Requirement>
Please copy out the full listing that follows exactly; no picture belongs in the copy.

Recorded data>
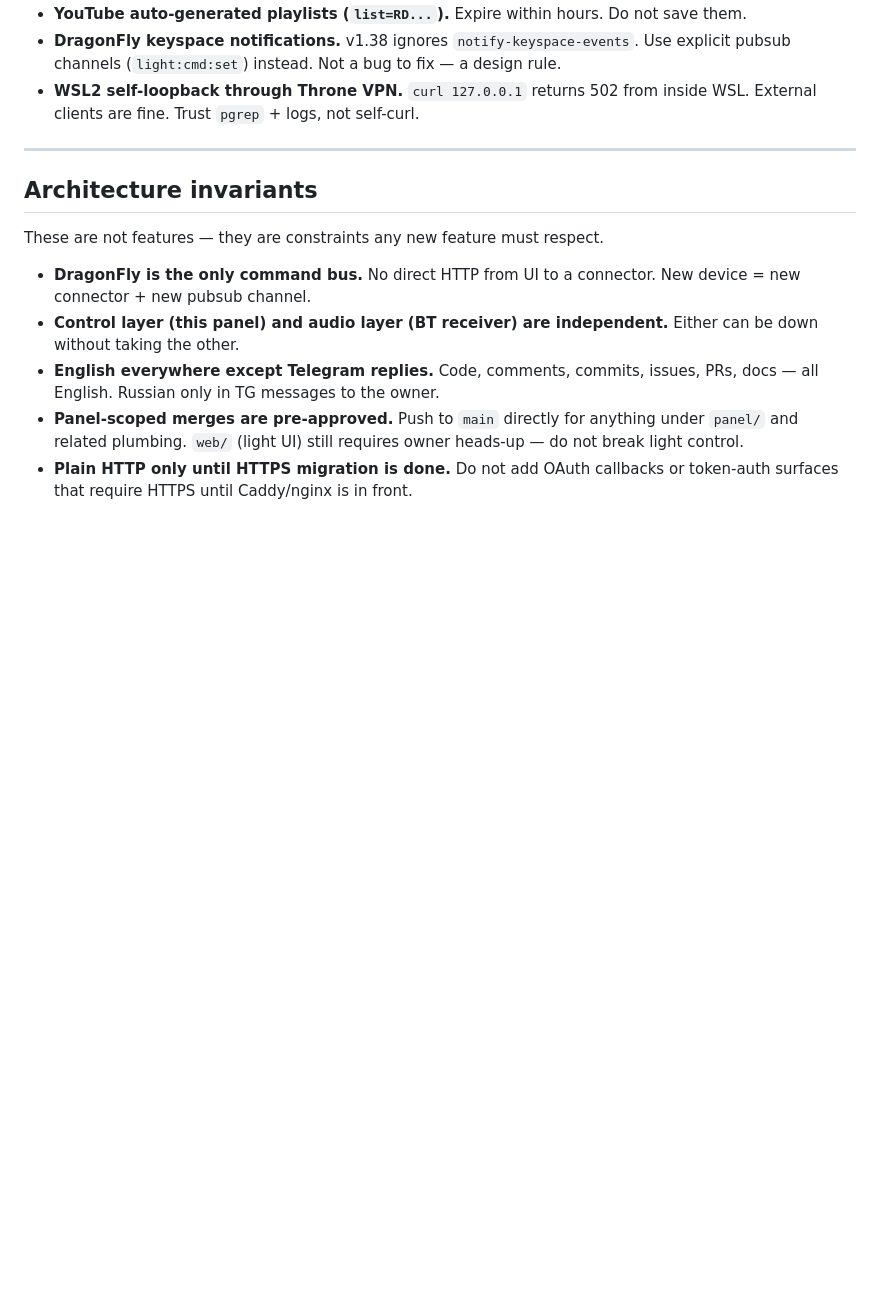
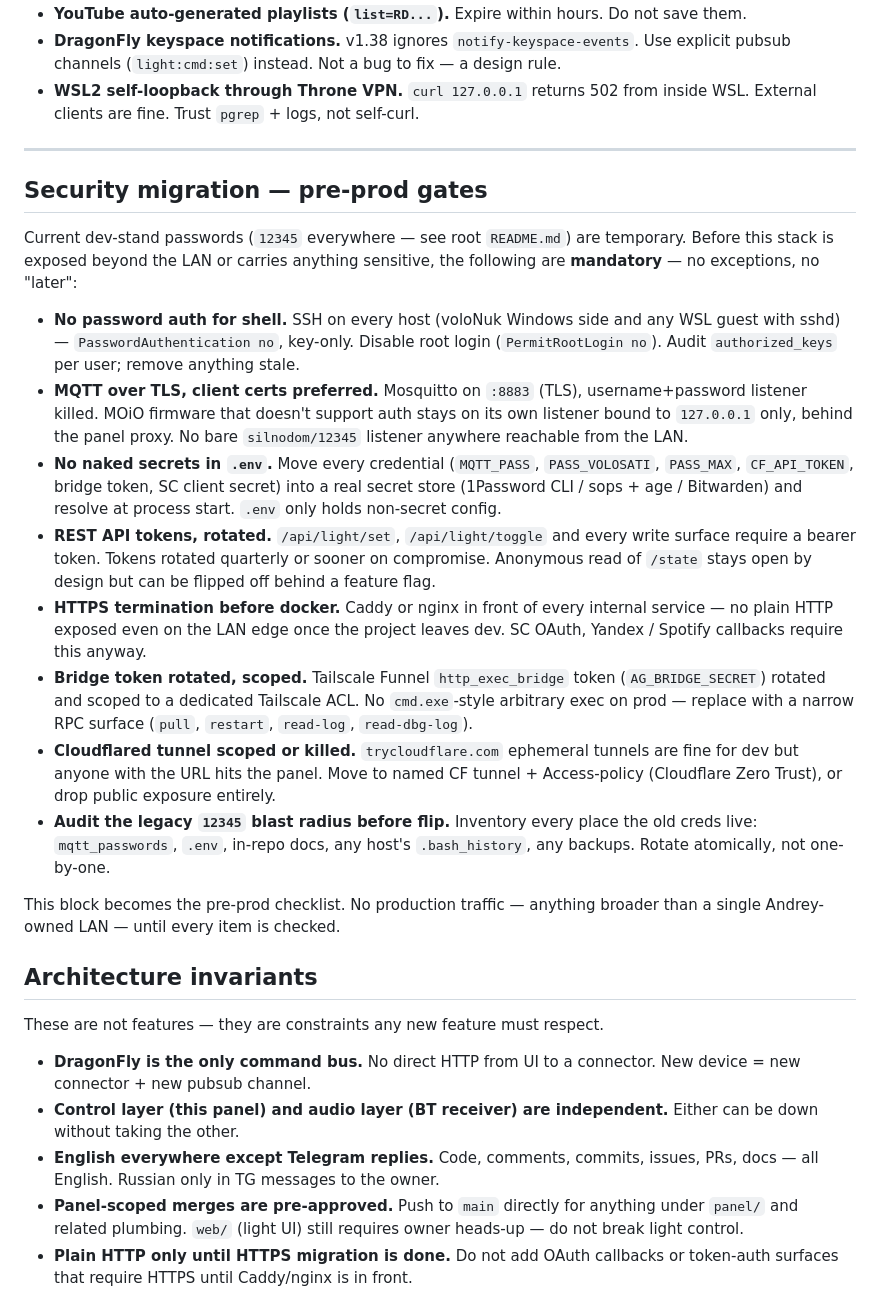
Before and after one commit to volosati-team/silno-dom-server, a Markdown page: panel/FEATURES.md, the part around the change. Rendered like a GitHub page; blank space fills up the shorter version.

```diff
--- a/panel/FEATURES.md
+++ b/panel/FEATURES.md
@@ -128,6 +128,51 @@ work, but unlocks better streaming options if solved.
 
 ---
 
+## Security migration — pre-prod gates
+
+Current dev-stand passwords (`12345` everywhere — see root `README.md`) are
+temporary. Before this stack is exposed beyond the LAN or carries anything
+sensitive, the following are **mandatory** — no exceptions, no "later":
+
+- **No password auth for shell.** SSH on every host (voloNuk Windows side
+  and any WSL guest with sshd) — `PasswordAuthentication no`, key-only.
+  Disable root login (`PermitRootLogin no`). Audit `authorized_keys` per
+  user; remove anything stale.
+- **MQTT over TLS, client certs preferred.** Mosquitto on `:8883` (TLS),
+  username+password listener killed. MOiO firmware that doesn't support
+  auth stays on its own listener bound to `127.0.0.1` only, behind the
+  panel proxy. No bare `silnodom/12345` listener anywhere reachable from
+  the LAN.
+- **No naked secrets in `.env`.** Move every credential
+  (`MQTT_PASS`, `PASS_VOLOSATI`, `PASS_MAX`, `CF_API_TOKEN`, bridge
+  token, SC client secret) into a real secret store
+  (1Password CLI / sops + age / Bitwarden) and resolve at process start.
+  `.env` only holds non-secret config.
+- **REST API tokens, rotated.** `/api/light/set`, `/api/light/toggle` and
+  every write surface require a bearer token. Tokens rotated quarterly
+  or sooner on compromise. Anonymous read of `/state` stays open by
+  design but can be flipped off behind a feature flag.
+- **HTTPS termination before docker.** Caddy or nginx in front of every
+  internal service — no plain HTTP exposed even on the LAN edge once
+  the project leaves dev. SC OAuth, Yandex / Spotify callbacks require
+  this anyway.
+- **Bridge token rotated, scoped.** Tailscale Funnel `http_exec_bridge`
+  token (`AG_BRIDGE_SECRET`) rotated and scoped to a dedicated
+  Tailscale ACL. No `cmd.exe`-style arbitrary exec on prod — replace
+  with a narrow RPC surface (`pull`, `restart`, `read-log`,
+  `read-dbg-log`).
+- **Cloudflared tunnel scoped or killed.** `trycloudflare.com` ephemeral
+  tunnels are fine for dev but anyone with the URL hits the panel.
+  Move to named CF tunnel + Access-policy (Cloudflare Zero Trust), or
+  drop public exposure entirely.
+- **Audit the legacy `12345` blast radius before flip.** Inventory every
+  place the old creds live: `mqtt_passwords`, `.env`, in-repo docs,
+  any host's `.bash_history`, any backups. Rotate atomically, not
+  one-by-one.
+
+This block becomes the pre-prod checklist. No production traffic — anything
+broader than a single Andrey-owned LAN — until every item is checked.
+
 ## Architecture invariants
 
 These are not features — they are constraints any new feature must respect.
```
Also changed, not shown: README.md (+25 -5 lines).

Answer space>
Before and after one commit to volosati-team/silno-dom-server, a Markdown page: panel/FEATURES.md, the part around the change. Rendered like a GitHub page; blank space fills up the shorter version.

```diff
--- a/panel/FEATURES.md
+++ b/panel/FEATURES.md
@@ -128,6 +128,51 @@ work, but unlocks better streaming options if solved.
 
 ---
 
+## Security migration — pre-prod gates
+
+Current dev-stand passwords (`12345` everywhere — see root `README.md`) are
+temporary. Before this stack is exposed beyond the LAN or carries anything
+sensitive, the following are **mandatory** — no exceptions, no "later":
+
+- **No password auth for shell.** SSH on every host (voloNuk Windows side
+  and any WSL guest with sshd) — `PasswordAuthentication no`, key-only.
+  Disable root login (`PermitRootLogin no`). Audit `authorized_keys` per
+  user; remove anything stale.
+- **MQTT over TLS, client certs preferred.** Mosquitto on `:8883` (TLS),
+  username+password listener killed. MOiO firmware that doesn't support
+  auth stays on its own listener bound to `127.0.0.1` only, behind the
+  panel proxy. No bare `silnodom/12345` listener anywhere reachable from
+  the LAN.
+- **No naked secrets in `.env`.** Move every credential
+  (`MQTT_PASS`, `PASS_VOLOSATI`, `PASS_MAX`, `CF_API_TOKEN`, bridge
+  token, SC client secret) into a real secret store
+  (1Password CLI / sops + age / Bitwarden) and resolve at process start.
+  `.env` only holds non-secret config.
+- **REST API tokens, rotated.** `/api/light/set`, `/api/light/toggle` and
+  every write surface require a bearer token. Tokens rotated quarterly
+  or sooner on compromise. Anonymous read of `/state` stays open by
+  design but can be flipped off behind a feature flag.
+- **HTTPS termination before docker.** Caddy or nginx in front of every
+  internal service — no plain HTTP exposed even on the LAN edge once
+  the project leaves dev. SC OAuth, Yandex / Spotify callbacks require
+  this anyway.
+- **Bridge token rotated, scoped.** Tailscale Funnel `http_exec_bridge`
+  token (`AG_BRIDGE_SECRET`) rotated and scoped to a dedicated
+  Tailscale ACL. No `cmd.exe`-style arbitrary exec on prod — replace
+  with a narrow RPC surface (`pull`, `restart`, `read-log`,
+  `read-dbg-log`).
+- **Cloudflared tunnel scoped or killed.** `trycloudflare.com` ephemeral
+  tunnels are fine for dev but anyone with the URL hits the panel.
+  Move to named CF tunnel + Access-policy (Cloudflare Zero Trust), or
+  drop public exposure entirely.
+- **Audit the legacy `12345` blast radius before flip.** Inventory every
+  place the old creds live: `mqtt_passwords`, `.env`, in-repo docs,
+  any host's `.bash_history`, any backups. Rotate atomically, not
+  one-by-one.
+
+This block becomes the pre-prod checklist. No production traffic — anything
+broader than a single Andrey-owned LAN — until every item is checked.
+
 ## Architecture invariants
 
 These are not features — they are constraints any new feature must respect.
```
Also changed, not shown: README.md (+25 -5 lines).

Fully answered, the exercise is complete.